by: Donna

If he were kenneled most of his life, he doesn't know where to go. He's never had any bathroom routine. Getting him to go in the backyard will take time and a routine.

Make a routine for him. This takes time especially if he has only known a kennel.

You'll need to walk him three/four times a day. When he does poop, just say 'good boy' when he does go outside. When you get up in the morning, noon, before dinner, before bed.

When he is in the house, you need to watch him or keep him leashed to you. If he shows sign of pooping/peeing, take him outside in the backyard and walk him around there. With luck, he'll poop/pee. When he does, tell him 'good boy' and take him back inside.

He'll get it eventually. Consistency and routine on your part. Always positive-reinforcement training. Here is some information for you:
https://drsophiayin.com/blog/entry/is_my_male_shih_tzu_being_a_s_when_he_potties_in_the_house/

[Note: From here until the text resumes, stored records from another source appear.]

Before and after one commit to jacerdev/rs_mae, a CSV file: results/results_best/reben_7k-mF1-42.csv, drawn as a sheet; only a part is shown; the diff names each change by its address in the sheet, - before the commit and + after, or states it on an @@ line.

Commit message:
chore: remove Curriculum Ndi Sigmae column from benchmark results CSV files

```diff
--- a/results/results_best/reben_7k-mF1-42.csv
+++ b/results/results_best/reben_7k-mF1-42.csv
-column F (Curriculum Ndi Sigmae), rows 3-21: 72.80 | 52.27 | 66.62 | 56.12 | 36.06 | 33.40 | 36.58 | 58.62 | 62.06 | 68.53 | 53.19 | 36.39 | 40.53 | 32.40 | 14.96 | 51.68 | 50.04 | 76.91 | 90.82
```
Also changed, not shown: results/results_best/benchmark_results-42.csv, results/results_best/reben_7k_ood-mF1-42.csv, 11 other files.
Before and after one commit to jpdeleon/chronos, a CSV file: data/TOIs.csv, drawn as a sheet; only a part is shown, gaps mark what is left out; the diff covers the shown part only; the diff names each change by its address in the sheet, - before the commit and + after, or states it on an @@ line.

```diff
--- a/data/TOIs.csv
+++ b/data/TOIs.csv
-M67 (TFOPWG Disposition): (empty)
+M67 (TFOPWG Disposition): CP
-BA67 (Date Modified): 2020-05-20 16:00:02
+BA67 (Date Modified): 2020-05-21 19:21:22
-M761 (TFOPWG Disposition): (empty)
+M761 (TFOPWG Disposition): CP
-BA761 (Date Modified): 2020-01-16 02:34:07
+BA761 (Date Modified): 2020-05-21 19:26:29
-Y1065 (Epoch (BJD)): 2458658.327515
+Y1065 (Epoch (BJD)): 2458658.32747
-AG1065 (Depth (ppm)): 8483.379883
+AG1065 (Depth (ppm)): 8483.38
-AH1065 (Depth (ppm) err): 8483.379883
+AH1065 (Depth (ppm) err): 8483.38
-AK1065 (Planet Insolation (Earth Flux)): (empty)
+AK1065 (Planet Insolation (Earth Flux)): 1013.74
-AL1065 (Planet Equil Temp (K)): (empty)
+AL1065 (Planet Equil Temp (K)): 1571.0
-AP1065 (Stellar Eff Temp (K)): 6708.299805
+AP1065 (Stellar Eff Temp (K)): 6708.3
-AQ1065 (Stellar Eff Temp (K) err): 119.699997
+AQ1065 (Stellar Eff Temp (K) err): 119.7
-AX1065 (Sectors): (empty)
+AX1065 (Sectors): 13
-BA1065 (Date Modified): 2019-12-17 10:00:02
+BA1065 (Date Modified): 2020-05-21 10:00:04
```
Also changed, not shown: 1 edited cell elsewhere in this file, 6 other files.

Just as an aside, although it doesn't matter, but your dog is a mix with not much Pyr. He may have Catahoula or Bullmastiff (or any other brindle coloured dog) in him (the brindle colouring and shorter hair).

Nov 15, 2016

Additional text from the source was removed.